Grace Mayer   

Switching to a 4-day work week got rid of this company's 'Sunday Scaries'
Tech3 min read
  • Qwick, a staffing platform for hospitality industries, cut its work week down to 4 days in April 2022.
  • After making the switch, employees who reported feeling rested and ready for work on Monday increased 32%.

A 4-day work week could help employees say goodbye to their Sunday Scaries.

That's at least what Qwick, a US-based company that helps fill shifts in the hospitality industry, found after testing out a four-day work week.

After Qwick cut its work week down to 32 hours last year, employees who reported feeling well-rested and ready for work on Monday increased 32%, the company said, citing surveys it conducted. Employees who reported they often felt stress during work hours dropped 12%, and overall, employees reported improvements in work-life balance.

These results reflected a major turnaround for the company, Qwick CMO Retta Kekic told Insider. One of the reasons Qwick made the switch in April 2022 was to alleviate burnout that many of its 160 full-time employees were facing.

Qwick's findings are just a snapshot of how a reduced work week can impact a company and its employees. But the company's experience also adds to the established litany of research, trials, and discourse around the 4-day work week.

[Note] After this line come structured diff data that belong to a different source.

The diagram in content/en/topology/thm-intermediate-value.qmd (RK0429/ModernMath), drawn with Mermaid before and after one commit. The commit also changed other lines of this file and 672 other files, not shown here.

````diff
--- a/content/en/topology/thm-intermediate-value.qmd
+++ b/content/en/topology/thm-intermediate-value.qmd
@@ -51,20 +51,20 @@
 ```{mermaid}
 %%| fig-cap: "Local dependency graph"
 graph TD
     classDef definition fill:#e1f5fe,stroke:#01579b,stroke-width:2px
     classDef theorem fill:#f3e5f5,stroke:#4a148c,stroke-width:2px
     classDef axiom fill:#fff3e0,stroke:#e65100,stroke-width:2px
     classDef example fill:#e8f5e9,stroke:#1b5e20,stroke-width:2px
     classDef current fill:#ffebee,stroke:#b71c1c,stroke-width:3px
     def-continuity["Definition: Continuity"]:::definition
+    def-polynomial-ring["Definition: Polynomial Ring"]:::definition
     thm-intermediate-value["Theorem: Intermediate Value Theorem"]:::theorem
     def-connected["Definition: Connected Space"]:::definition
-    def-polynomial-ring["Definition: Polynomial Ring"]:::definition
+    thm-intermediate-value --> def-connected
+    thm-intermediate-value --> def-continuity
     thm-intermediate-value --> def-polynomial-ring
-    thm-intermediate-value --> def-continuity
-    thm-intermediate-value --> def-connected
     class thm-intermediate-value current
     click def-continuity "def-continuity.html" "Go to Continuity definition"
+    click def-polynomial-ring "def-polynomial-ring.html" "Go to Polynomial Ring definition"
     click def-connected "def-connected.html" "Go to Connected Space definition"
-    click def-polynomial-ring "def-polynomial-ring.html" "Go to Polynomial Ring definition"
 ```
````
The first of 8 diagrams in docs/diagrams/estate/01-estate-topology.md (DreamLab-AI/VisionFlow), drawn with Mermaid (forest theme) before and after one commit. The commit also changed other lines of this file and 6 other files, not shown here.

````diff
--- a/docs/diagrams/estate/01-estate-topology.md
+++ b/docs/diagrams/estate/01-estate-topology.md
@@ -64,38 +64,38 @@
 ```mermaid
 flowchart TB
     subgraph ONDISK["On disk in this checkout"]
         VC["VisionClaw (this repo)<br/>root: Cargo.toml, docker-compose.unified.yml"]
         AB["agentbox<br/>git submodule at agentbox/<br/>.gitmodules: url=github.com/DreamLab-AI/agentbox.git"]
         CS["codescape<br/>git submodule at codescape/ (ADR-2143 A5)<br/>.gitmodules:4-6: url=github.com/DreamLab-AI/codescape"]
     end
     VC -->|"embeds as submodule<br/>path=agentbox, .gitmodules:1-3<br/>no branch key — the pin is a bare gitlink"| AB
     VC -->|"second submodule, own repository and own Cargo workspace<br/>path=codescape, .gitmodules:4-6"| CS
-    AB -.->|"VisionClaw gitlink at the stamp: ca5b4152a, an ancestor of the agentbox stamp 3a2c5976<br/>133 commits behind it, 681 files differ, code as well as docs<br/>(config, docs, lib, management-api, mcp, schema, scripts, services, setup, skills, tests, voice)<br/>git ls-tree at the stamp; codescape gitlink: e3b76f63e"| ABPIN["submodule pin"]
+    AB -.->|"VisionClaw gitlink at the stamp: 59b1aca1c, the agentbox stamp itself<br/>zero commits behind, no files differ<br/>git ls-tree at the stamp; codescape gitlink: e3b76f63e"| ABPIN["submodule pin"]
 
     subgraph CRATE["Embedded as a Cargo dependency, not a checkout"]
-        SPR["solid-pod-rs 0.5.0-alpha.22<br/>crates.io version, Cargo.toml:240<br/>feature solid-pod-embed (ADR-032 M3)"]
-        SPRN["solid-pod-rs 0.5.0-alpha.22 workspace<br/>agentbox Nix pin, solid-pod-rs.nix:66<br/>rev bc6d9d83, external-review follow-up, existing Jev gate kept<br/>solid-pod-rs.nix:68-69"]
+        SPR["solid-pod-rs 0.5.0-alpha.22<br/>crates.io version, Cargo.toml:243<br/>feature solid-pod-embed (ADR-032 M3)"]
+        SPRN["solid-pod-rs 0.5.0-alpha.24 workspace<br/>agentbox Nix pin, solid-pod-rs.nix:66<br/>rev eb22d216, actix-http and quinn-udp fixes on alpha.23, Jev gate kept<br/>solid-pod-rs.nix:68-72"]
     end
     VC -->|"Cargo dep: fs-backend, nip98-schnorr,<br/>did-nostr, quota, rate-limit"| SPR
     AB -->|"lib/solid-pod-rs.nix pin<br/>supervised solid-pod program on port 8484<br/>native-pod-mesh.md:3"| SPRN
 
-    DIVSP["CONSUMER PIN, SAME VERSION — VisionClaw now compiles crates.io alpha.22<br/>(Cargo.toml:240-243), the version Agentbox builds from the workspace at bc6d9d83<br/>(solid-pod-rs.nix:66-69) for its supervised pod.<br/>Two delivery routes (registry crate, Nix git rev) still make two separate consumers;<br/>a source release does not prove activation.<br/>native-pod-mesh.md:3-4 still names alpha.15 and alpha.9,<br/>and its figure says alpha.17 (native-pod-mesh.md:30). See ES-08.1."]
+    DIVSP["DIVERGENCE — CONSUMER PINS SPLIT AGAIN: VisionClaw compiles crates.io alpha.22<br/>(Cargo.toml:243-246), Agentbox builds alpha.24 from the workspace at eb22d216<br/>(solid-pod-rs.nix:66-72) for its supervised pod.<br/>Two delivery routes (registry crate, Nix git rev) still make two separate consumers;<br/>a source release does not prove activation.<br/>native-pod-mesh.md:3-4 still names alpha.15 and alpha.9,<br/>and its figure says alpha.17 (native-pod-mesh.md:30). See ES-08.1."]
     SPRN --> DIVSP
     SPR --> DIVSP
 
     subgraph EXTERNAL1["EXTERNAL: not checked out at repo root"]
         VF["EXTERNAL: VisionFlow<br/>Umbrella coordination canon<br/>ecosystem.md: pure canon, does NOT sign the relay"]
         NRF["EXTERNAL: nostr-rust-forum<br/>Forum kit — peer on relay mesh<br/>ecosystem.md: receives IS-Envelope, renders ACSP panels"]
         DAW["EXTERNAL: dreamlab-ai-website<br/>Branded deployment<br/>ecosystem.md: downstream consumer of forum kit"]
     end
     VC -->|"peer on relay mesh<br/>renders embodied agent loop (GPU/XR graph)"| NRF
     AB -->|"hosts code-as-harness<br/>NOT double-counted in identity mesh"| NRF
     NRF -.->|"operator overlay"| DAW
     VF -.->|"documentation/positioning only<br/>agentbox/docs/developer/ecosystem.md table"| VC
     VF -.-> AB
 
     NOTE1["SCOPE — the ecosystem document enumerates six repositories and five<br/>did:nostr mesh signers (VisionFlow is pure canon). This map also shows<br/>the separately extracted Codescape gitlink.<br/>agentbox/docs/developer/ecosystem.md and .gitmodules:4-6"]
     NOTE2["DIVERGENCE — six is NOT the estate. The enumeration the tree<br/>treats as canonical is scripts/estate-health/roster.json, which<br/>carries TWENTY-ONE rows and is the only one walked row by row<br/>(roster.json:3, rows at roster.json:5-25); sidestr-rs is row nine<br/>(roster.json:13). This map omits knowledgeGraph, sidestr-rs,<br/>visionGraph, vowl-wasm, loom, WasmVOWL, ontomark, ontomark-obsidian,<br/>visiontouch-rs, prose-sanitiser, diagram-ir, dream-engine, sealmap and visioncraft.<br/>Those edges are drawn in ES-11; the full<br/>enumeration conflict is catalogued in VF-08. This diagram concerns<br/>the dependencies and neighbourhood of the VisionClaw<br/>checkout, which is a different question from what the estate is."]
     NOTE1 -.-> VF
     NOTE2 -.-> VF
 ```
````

Qwick wasn't one of the companies that participated in the 4-day work week trial study that was published by 4 Day Week Global in December. In that study, which included 33 companies spanning six countries, results showed the shortened work week was better for employees and the company's bottom line. Companies experienced increased revenue, and employees reported improvements in their health.

Now, more than a year into its trial period, Qwick has seen similar results, Kekic said. The tech company started the 4-day work week as a four-month trial period, then extended it to June 2023.

"The response from our team has been overwhelmingly positive. I think that's to no one's surprise, based on any research that's been done on 4-day work weeks," Kekic said.

As for the mechanics of how a 4-day work week works at a place like Qwick, the idea is that employees get the same amount of work done in four days as they would normally complete in five, Kekic said. Most employees take off Friday, but some work on a rolling schedule that starts on Thursday.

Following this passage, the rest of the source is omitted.